Romania has decided to meet, by 2017, the 2% of GDP threshold on defense spending that NATO would like its members to bear in the common defense:
The proposal was made by Romanian president Klaus Iohannis, who, in an official statement on 12 January, firmly pointed to the Ukraine crisis and Russian action as being behind the move.
"Europe and NATO must face the biggest security challenge since the end of the Cold War," said Iohannis. "For the first time, a state is using force in order to redraw its frontiers. All these serious things are happening near our border and cannot be ignored."
"We are NATO members, but this does not mean we have to stay idle and wait for the others to provide us security, paying from their national budgets for us. We have the duty to treat with maturity the situation in the region and to demonstrate that we are a responsible nation. Therefore, I have considered we have to ensure all necessary means to the Romanian Army in order to benefit of all necessary funding for training and for procurement programmes," said Iohannis.
This is good. With an aggressive Russia just one country (for now) away, the need seems more important.
Speaking of Russian aggression:
Over at Quartz, Steve LeVine points to news of Russia and South Ossetia signing an integration treaty. Thomas de Waal of the Carnegie Endowment explains at Carnegie’s website that much of this is formality: Russia was already effectively in control of South Ossetia. And as I’ve pointed out in the past, Russia had staffed key posts in the breakaway provinces and even distributed Russian passports. Nonetheless, this is clearly an escalation in the “frozen” conflict.
Russia may move slowly because they lack (for now) the military power to impose their will in a lightning blow, but they advance.
NATO as a whole has made a start, too:
NATO's interim agile expeditionary force is now active but planning continues for a permanent "spearhead" unit, the alliance's chief said Wednesday.
Germany, Norway, and the Netherlands are the main contributors right now. I assume units rotate into and out of it over time.

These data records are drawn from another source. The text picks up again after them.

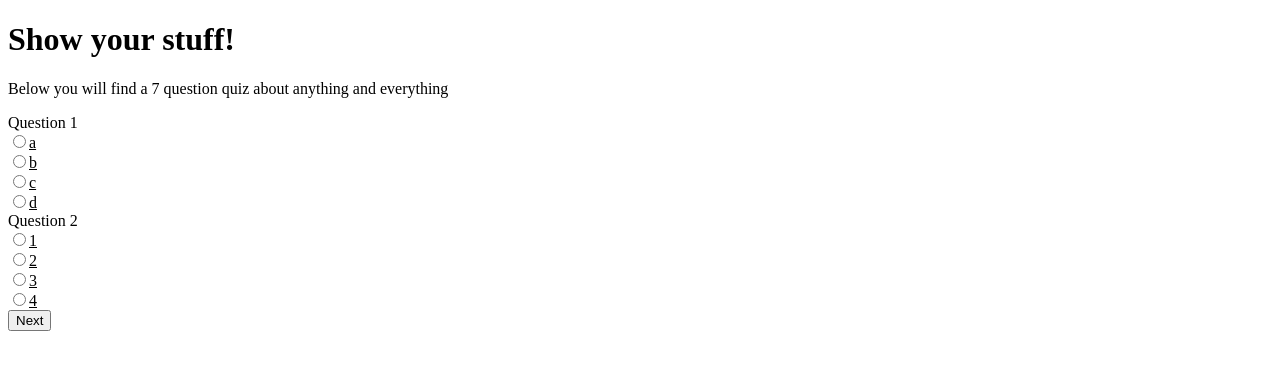
Repository: wsbrunson/Simple-Javascript-Quiz
Page: index.html
The author's editor kept a record of every edit. The page is drawn from the files as they stood at one moment, then again after the next edit.
The browser window is 1280 px wide. The pictures show the whole page.
After loading, the first visible `#next-button` was clicked once.

Above is the page before.

After the next edit:
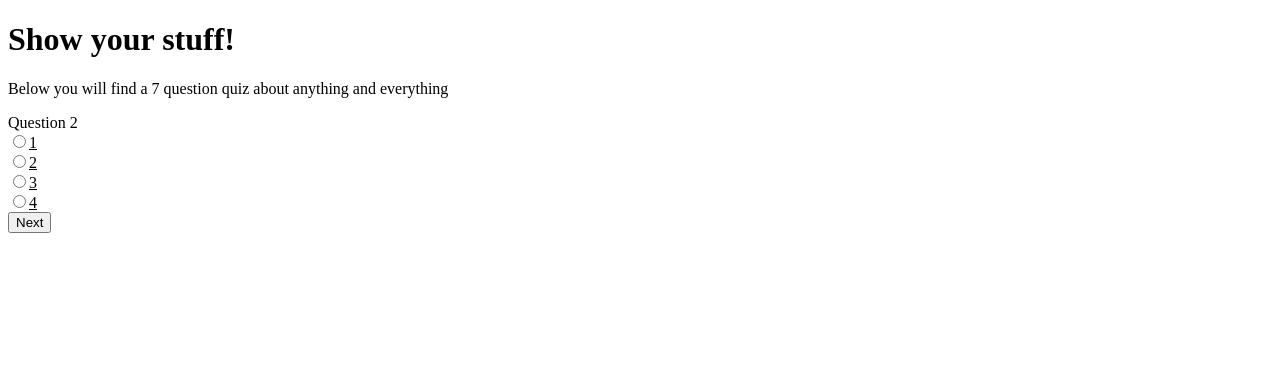
The edit:
--- a/scripts/app.js
+++ b/scripts/app.js
@@ -48,8 +48,8 @@
 
     //Next button
     $('#next-button').click(function() {
-       // $('.question').hide();
-        //$('.radio-label').hide();
+        $('.question').hide();
+        $('.radio-label').hide();
 
         var talleyScore = function() {
                 var findAnswer = allQuestions[questionsIndex].correctAnswer,
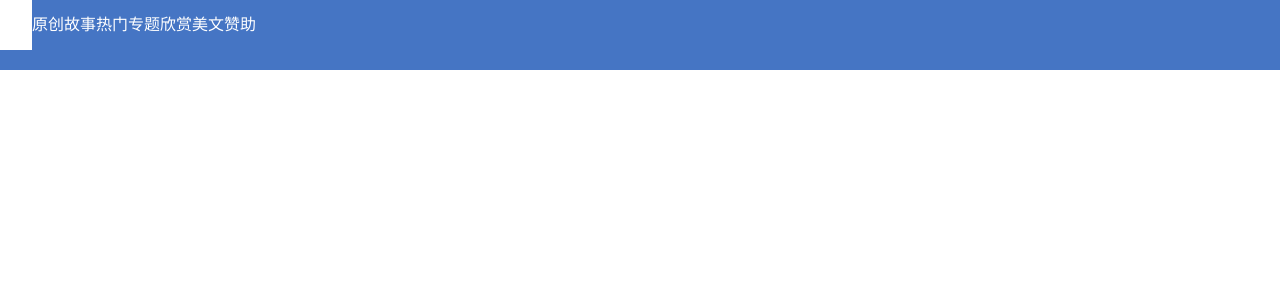
Repository: equation-zheng/Article
Page: http://localhost/Idles/
These files come from the project's save history. The page is drawn as it stood at one moment and after the next save; the edit follows.
The browser window is 1280 px wide. The pictures show the whole page.
The page is served by Tomcat 9. Other server files are loaded and not shown.

Above is the page before, as saved 2017-12-05 08:42:17.

### Service/apache-tomcat-7.0.82/Idles/WebContent/index.jsp
<?xml version="1.0" encoding="UTF-8" ?>
<%@ page language="java" contentType="text/html; charset=UTF-8"
    pageEncoding="UTF-8"%>
<!DOCTYPE html PUBLIC "-//W3C//DTD XHTML 1.0 Transitional//EN" "http://www.w3.org/TR/xhtml1/DTD/xhtml1-transitional.dtd">
<html xmlns="http://www.w3.org/1999/xhtml">
<head>
<meta http-equiv="Content-Type" content="text/html; charset=UTF-8" />
<title>首页</title>
</head>
<style>
	*{
		margin: 0;
		padding: 0;
	}
	.header{
		height: 70px;
		background: #4575C4;
	}
	.header ul li {
		list-style: none;
		float: left;
		color: #fff;
		line-height: 50px;
	}
	.header ul li:hover {
		background: #fff;
	}

</style>
<body>
	<div class="header">
		<ul>
			<li>首页</li>
			<li>原创故事</li>
			<li>热门专题</li>
			<li>欣赏美文</li>
			<li>赞助</li>
		</ul>
	</div>
</body>
</html>

After the next save:
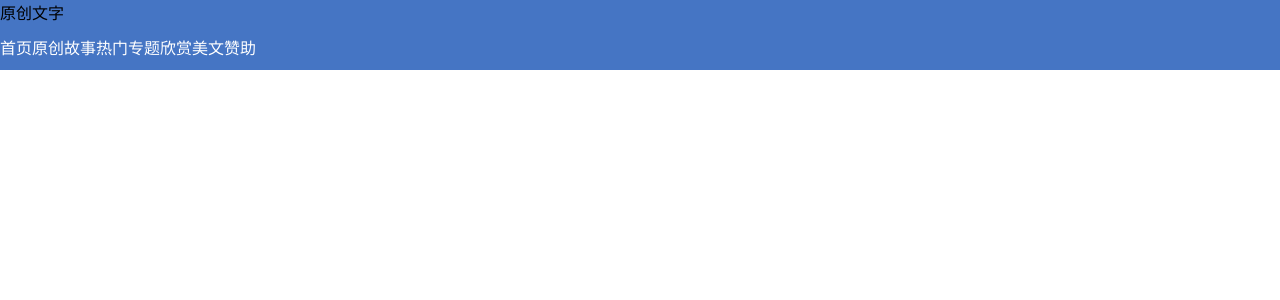
Saved 42 s later.
--- a/Service/apache-tomcat-7.0.82/Idles/WebContent/index.jsp
+++ b/Service/apache-tomcat-7.0.82/Idles/WebContent/index.jsp
@@ -29,6 +29,7 @@
 </style>
 <body>
 	<div class="header">
+	<div class='logo'>原创文字</div>
 		<ul>
 			<li>首页</li>
 			<li>原创故事</li>
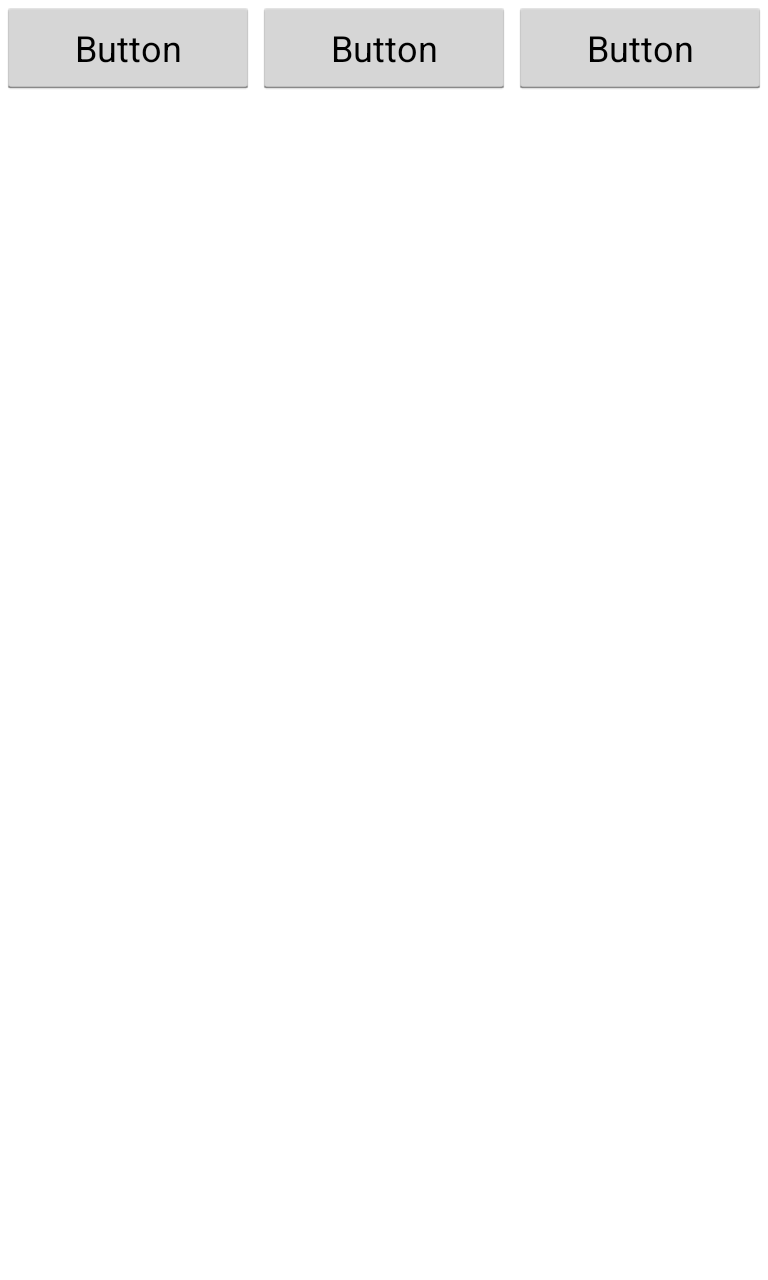
Repository: colinangusmackay/Xander.Pomodoro
Layout: src/Android/XanderPomodoro/res/layout/activity_main.xml
The author's editor kept a copy of each file at every save. The layout is drawn from the files as they stood at one save, then again after a run of saves.
It is drawn on a 768 x 1280 px phone screen (xhdpi) without system bars, with theme AppTheme; the app's code is not run.

Above is the layout before, as saved 2013-02-09 11:49:41.

### src/Android/XanderPomodoro/res/layout/activity_main.xml
<LinearLayout xmlns:android="http://schemas.android.com/apk/res/android"
    xmlns:tools="http://schemas.android.com/tools"
    android:layout_width="match_parent"
    android:layout_height="match_parent"
    tools:context=".MainActivity" >

    <LinearLayout
        android:layout_width="match_parent"
        android:layout_height="76dp" >

        <Button
            android:layout_weight="1"
            android:id="@+id/startTimerButton"
            android:layout_width="wrap_content"
            android:layout_height="wrap_content"
            android:text="Button" />

        <Button
            android:layout_weight="1"
            android:id="@+id/pauseTimerButton"
            android:layout_width="wrap_content"
            android:layout_height="wrap_content"
            android:text="Button" />

        <Button
            android:layout_weight="1"
            android:id="@+id/stopTimerButton"
            android:layout_width="wrap_content"
            android:layout_height="wrap_content"
            android:text="Button" />

    </LinearLayout>

</LinearLayout>

Loaded but not shown: src/Android/XanderPomodoro/res/values/styles.xml (common file); src/Android/XanderPomodoro/res/values-v11/styles.xml (common file); src/Android/XanderPomodoro/res/values-v14/styles.xml (common file)

After the next 2 saves:
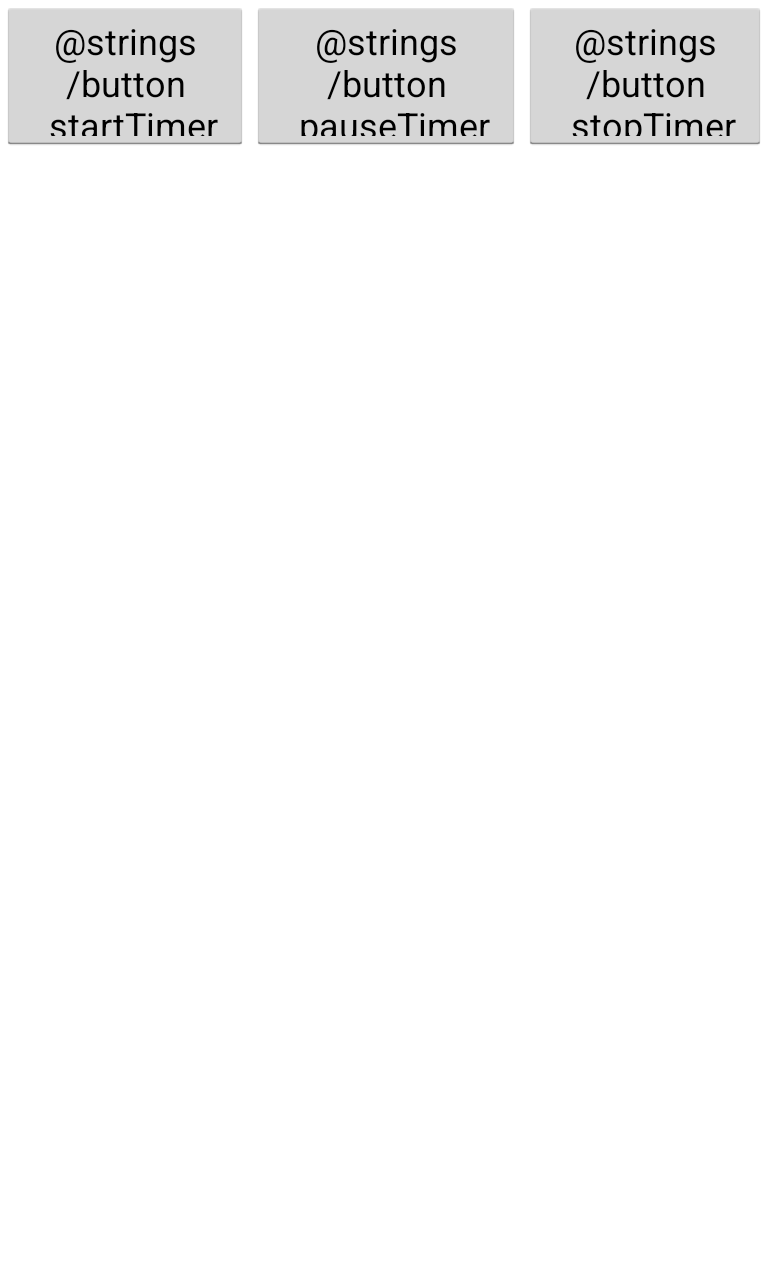
The 2 saves are shown as one change because 1 did not build or start.
The last was saved 3 min 20 s later.
--- a/src/Android/XanderPomodoro/res/layout/activity_main.xml
+++ b/src/Android/XanderPomodoro/res/layout/activity_main.xml
@@ -13,21 +13,21 @@
             android:id="@+id/startTimerButton"
             android:layout_width="wrap_content"
             android:layout_height="wrap_content"
-            android:text="Button" />
+            android:text="@strings/button_startTimer" />
 
         <Button
             android:layout_weight="1"
             android:id="@+id/pauseTimerButton"
             android:layout_width="wrap_content"
             android:layout_height="wrap_content"
-            android:text="Button" />
+            android:text="@strings/button_pauseTimer" />
 
         <Button
             android:layout_weight="1"
             android:id="@+id/stopTimerButton"
             android:layout_width="wrap_content"
             android:layout_height="wrap_content"
-            android:text="Button" />
+            android:text="@strings/button_stopTimer" />
 
     </LinearLayout>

Of course, this unit is really just a mobile Berlin Brigade (from Cold War days) designed to make sure that multiple nations see their troops die early in a war should Russia advance west into NATO.
A tripwire force is better than nothing. But it either deters Russia or gets wiped out if the Russians aren't deterred.
So let's hope NATO seriously works on making its forces capable of fighting and winning in NATO's eastern border regions rather than just going there to die.